Pandora Myth, in Hesiod, 238
Plato's, effect produced by, compared Parable, Reville on, 250

with that produced by Poetry Parables, the, of the New Testament, 250
generally, 22 ff.

Paradiso, the, latest example of the
Plato's, described as Dreams expressive “ Astronomical Apocalypse,” 364

of Transcendental Feeling, 42 Parmenides, the celestial eschatology of
allegorical interpretation of, Plato's the opening lines of his Poem, 351
judgment on, 242

Paul, H., his version of the Kalevala, 204
allegorical interpretation of, Bacon's, Pausanias on Lethe and Mnemosyne at
242

oracle of Trophonius, 160

Iedlov åndelas, the, 355 ff.
Narcissus Myth, Neo-Platonic allegorisa- Plotinus on, 357
tion of, 239, 240

Plutarch on, 357, 358
"Necessary” Truth, what ? 504

the Axiochus on, 358

Personal God, idea of, presented by Plato as constitnting the Principle of Life,
in Myth, 53

503, 504
Pessimism and Optimism, 506 ff.

Plutarch, on the justice of punishing
Phoedo, hydrostatics of, criticised by children for sins of fathers, 63
Aristotle, 102

on allegorisation of Homer, 231, 232
medieval translation of, 102

his Aridaeus - Thespesius Myth, given,
Phaedrus Myth, the, celestial or astro. and commented on, 369 ff.

nomical mise en scène of its eschat. his power of colour-visualisation, 381
ology, 350 ff.

on vous, yuxý, and owua supplied by
Philo, his allegorical interpretation of the Sun, Moon, and Earth respectively,
Old Testament, 18, 234 ff.

440, 441
on the number 729, 349

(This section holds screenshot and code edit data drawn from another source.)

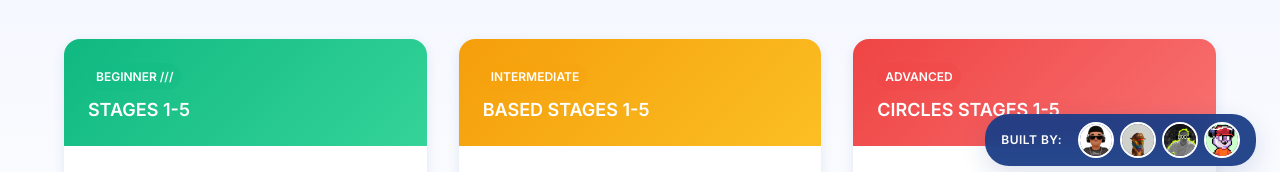
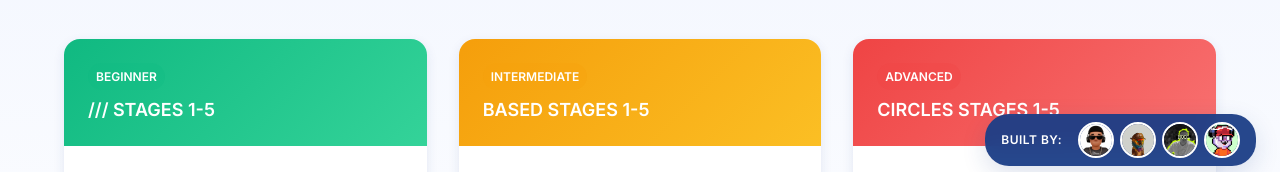
Before and after one commit to Nailuy/inco-learn, a React (Vite) app: page / in a window 1280 px wide. Shown: the part 610-782 px from the top of the page. Built offline with nearby package versions, Linux system fonts and the light colour scheme.

Commit message:
Fix formatting of course level and title

```diff
--- a/src/pages/HomePage.tsx
+++ b/src/pages/HomePage.tsx
@@ -64,8 +64,8 @@ function HomePage() {
                     {/* Beginner */}
                     <div className="course-card">
                         <div className="course-header" style={{ background: 'linear-gradient(135deg, #10b981 0%, #34d399 100%)' }}>
-                            <span className="course-level beginner">Beginner ///</span>
-                            <h3 className="course-title">STAGES 1-5</h3>
+                            <span className="course-level beginner">Beginner</span>
+                            <h3 className="course-title">/// STAGES 1-5</h3>
                         </div>
                         <div className="course-body">
                             <p className="course-description">
```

his daemonology, 441 ff.
on Jewish Angels and Greek Daemons, his Timarchus Myth given, 441 ff.
450

“Poetic Truth,' what ? 384 ff.
influence of, on Cambridge Platonists, Poetry, chief end of, production and
480

regulation of Transcendental Feeling,
Philosophy as Life and Immortality, 428, 33 ff.
429

its effect identical with that produced
Physiologus described and quoted, 17

by other Fine Arts, and sometimes
Pilgrim's Progress, at once an Allegory even with that produced by con-
and a Myth, 246

templation of Nature and Human
quoted, 246 ff.

Life, and by the memories of Child.
Pillar of Light, the, in the Myth of Er, hood and Youth, 35
discussed, 152, 167 ff.

a Theory of, 382 ff.
Pindar, his eschatology, 66 ff.

Posidonius, influence of, on development
Plato's debt to, 68

of astronomical eschatology, 352
Pitra, on Physiologus, referred to, 17 on aerial daemons, 438
Planets, influence of, in producing tem. Postgate, Mr. J. P., on the Sirens,
peraments, 358 ff.

128
Plastic Principle, the, ignored by Des. Pre-existence and åványnors, Zeller on,
cartes, 478, 493

343 ff.
explains, for Cambridge Platonists, the Pringle-Pattison, Professor A. S., referred
existence of “ vehicles” without

to, 52
which the “Eternal Consciousness" on “Categories in Things," 340

could not “reproduce" itself, 493 “ Problem of the Universe," relation of
of Cambridge Platonists compared with Thought and Transcendental Feeling

the “Spiritual Principle" of modern respectively to, 44, 45
English Idealists, 494

attitude of Plotinus to, 45
Plato, as Moses Atticus, 210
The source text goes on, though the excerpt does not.